EXERCISE REQUIREMENTS >> In the material below, find each line with the word "color" and copy it.

MATERIAL SUPPLIED >>
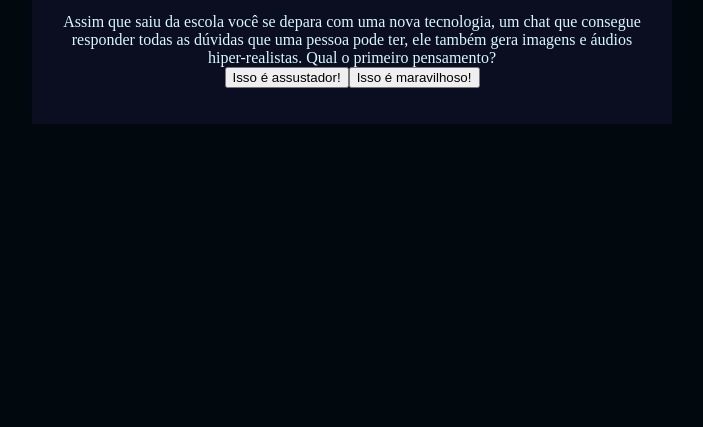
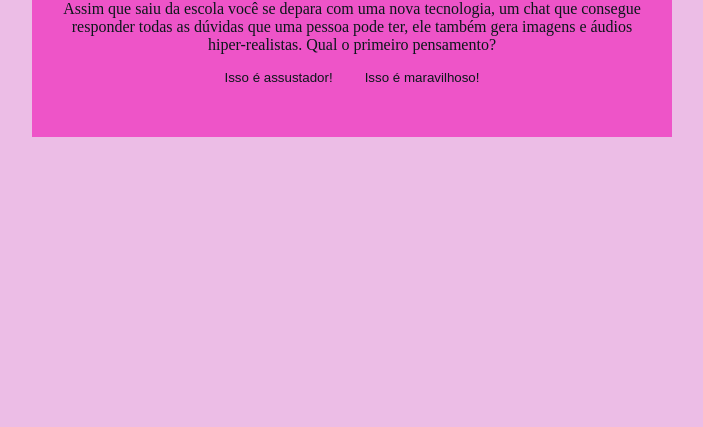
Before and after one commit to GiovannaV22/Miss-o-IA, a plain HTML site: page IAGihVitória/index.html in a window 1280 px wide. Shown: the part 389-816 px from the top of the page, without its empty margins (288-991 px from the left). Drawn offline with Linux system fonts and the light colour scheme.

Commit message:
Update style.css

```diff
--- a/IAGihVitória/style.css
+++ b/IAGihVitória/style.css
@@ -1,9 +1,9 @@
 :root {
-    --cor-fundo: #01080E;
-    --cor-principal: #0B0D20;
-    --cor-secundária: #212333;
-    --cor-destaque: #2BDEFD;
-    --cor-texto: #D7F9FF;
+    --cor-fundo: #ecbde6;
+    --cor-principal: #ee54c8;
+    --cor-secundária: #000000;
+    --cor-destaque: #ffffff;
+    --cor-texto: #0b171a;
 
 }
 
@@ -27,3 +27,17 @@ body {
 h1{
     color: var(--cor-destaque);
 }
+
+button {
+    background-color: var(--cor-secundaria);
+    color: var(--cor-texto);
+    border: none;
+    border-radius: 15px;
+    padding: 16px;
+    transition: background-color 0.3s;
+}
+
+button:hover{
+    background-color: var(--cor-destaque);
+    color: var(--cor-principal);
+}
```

* * *

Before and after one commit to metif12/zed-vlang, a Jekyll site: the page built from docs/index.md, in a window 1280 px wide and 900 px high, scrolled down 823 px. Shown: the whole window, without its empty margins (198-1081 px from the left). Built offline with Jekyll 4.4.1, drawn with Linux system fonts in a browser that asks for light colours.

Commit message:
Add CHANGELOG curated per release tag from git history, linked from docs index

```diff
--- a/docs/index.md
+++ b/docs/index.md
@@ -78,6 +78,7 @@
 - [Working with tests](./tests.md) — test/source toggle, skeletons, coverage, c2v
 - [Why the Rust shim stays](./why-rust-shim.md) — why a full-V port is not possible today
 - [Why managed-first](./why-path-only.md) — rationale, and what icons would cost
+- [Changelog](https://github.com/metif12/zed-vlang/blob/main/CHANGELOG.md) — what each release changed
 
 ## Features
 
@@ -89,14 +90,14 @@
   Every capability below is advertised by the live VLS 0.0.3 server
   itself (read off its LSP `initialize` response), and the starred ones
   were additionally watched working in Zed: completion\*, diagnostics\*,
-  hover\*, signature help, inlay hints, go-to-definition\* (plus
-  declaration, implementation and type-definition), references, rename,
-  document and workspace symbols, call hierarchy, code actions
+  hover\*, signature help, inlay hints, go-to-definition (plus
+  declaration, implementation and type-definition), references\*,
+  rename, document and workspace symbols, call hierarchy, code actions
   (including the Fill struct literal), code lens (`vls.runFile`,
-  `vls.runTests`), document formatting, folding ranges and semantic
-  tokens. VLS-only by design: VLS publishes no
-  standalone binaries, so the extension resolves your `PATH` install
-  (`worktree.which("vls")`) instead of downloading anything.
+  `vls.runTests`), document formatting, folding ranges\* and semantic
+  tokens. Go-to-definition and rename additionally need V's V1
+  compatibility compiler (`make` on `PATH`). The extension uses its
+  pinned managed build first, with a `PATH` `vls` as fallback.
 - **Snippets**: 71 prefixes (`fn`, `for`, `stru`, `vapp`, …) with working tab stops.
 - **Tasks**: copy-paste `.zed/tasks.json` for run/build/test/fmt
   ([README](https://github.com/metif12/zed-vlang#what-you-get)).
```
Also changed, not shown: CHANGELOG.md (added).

ANSWER AREA >>
     color: var(--cor-destaque);
+    background-color: var(--cor-secundaria);
+    color: var(--cor-texto);
+    transition: background-color 0.3s;
+    background-color: var(--cor-destaque);
+    color: var(--cor-principal);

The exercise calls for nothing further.